# WORK TO COMPLETE:
Could you please repeat the entries below word for word, with the images left out?

☆ ☆ ☆

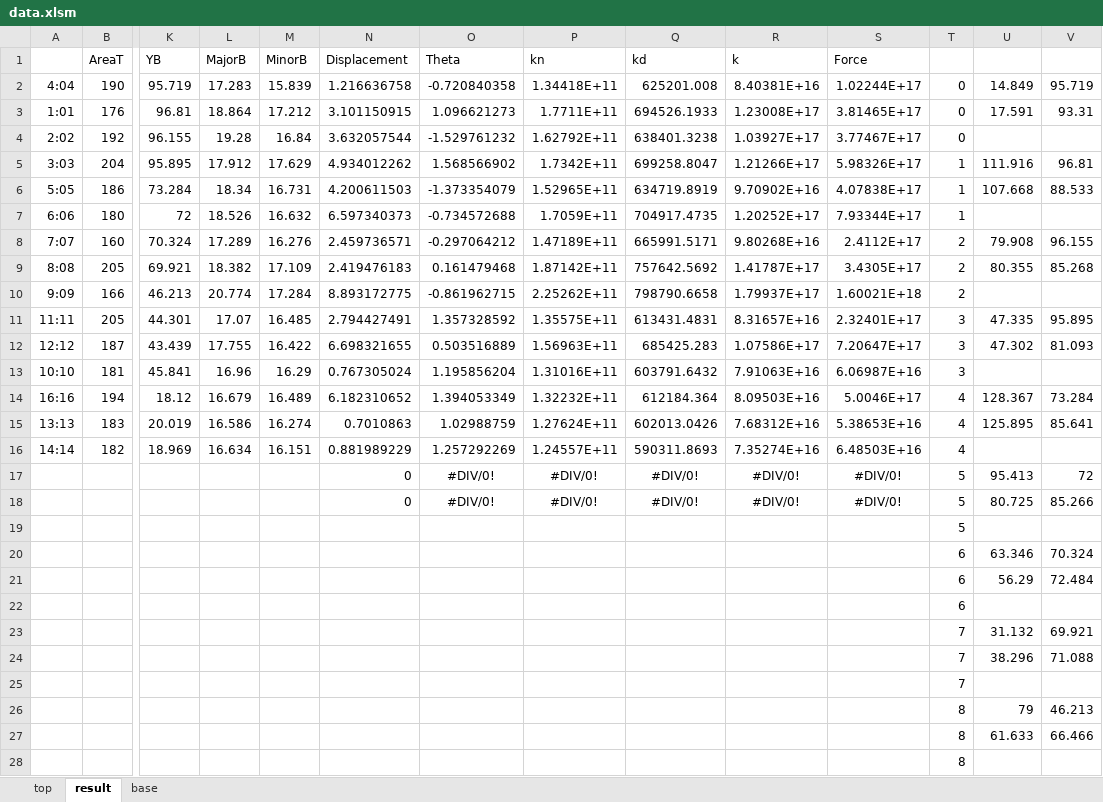
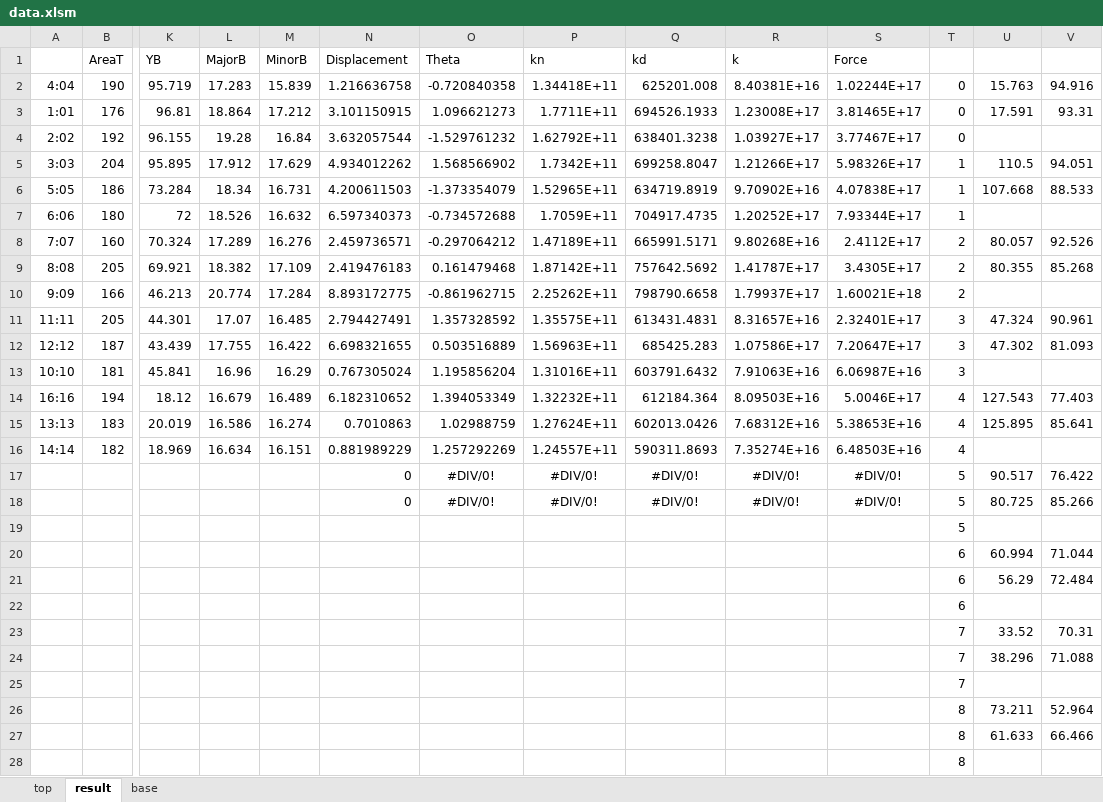
Before and after one commit to dephiros/micropost-array, an Excel workbook: data.xlsm, sheet result, drawn as a sheet; only a part is shown, gaps mark what is left out; values as stored, in another font and other column widths than the file's, no borders; charts and pictures not drawn; removed rows and columns are numbered as before the commit, all else as after; rows hold the shown columns only; the diff covers the shown part only; the diff names each change by its address in the sheet, - before the commit and + after, or states it on an @@ line.

Commit message:
-fix dimesions again. This time base on the ratio of vba output and dim of image -added option to use top as the base of arrow -added then remove option to plot force

```diff
--- a/data.xlsm (sheet result)
+++ b/data.xlsm (sheet result)
-U2: 14.849
+U2: 15.763
-V2: 95.719
+V2: 94.916
-U5: 111.916
+U5: 110.5
-V5: 96.81
+V5: 94.051
-U8: 79.908
+U8: 80.057
-V8: 96.155
+V8: 92.526
-U11: 47.335
+U11: 47.324
-V11: 95.895
+V11: 90.961
-U14: 128.367
+U14: 127.543
-V14: 73.284
+V14: 77.403
-U17: 95.413
+U17: 90.517
-V17: 72
+V17: 76.422
-row 20:  |  |  |  |  |  |  |  |  |  |  | 6 | 63.346 | 70.324
+row 20:  |  |  |  |  |  |  |  |  |  |  | 6 | 60.994 | 71.044
-row 23:  |  |  |  |  |  |  |  |  |  |  | 7 | 31.132 | 69.921
+row 23:  |  |  |  |  |  |  |  |  |  |  | 7 | 33.52 | 70.31
-row 26:  |  |  |  |  |  |  |  |  |  |  | 8 | 79 | 46.213
+row 26:  |  |  |  |  |  |  |  |  |  |  | 8 | 73.211 | 52.964
```
Also changed, not shown: 6 added rows and 6 removed rows elsewhere in this sheet, charts or pictures.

☆ ☆ ☆

# FINISHED EXERCISE:
Before and after one commit to dephiros/micropost-array, an Excel workbook: data.xlsm, sheet result, drawn as a sheet; only a part is shown, gaps mark what is left out; values as stored, in another font and other column widths than the file's, no borders; charts and pictures not drawn; removed rows and columns are numbered as before the commit, all else as after; rows hold the shown columns only; the diff covers the shown part only; the diff names each change by its address in the sheet, - before the commit and + after, or states it on an @@ line.

Commit message:
-fix dimesions again. This time base on the ratio of vba output and dim of image -added option to use top as the base of arrow -added then remove option to plot force

```diff
--- a/data.xlsm (sheet result)
+++ b/data.xlsm (sheet result)
-U2: 14.849
+U2: 15.763
-V2: 95.719
+V2: 94.916
-U5: 111.916
+U5: 110.5
-V5: 96.81
+V5: 94.051
-U8: 79.908
+U8: 80.057
-V8: 96.155
+V8: 92.526
-U11: 47.335
+U11: 47.324
-V11: 95.895
+V11: 90.961
-U14: 128.367
+U14: 127.543
-V14: 73.284
+V14: 77.403
-U17: 95.413
+U17: 90.517
-V17: 72
+V17: 76.422
-row 20:  |  |  |  |  |  |  |  |  |  |  | 6 | 63.346 | 70.324
+row 20:  |  |  |  |  |  |  |  |  |  |  | 6 | 60.994 | 71.044
-row 23:  |  |  |  |  |  |  |  |  |  |  | 7 | 31.132 | 69.921
+row 23:  |  |  |  |  |  |  |  |  |  |  | 7 | 33.52 | 70.31
-row 26:  |  |  |  |  |  |  |  |  |  |  | 8 | 79 | 46.213
+row 26:  |  |  |  |  |  |  |  |  |  |  | 8 | 73.211 | 52.964
```
Also changed, not shown: 6 added rows and 6 removed rows elsewhere in this sheet, charts or pictures.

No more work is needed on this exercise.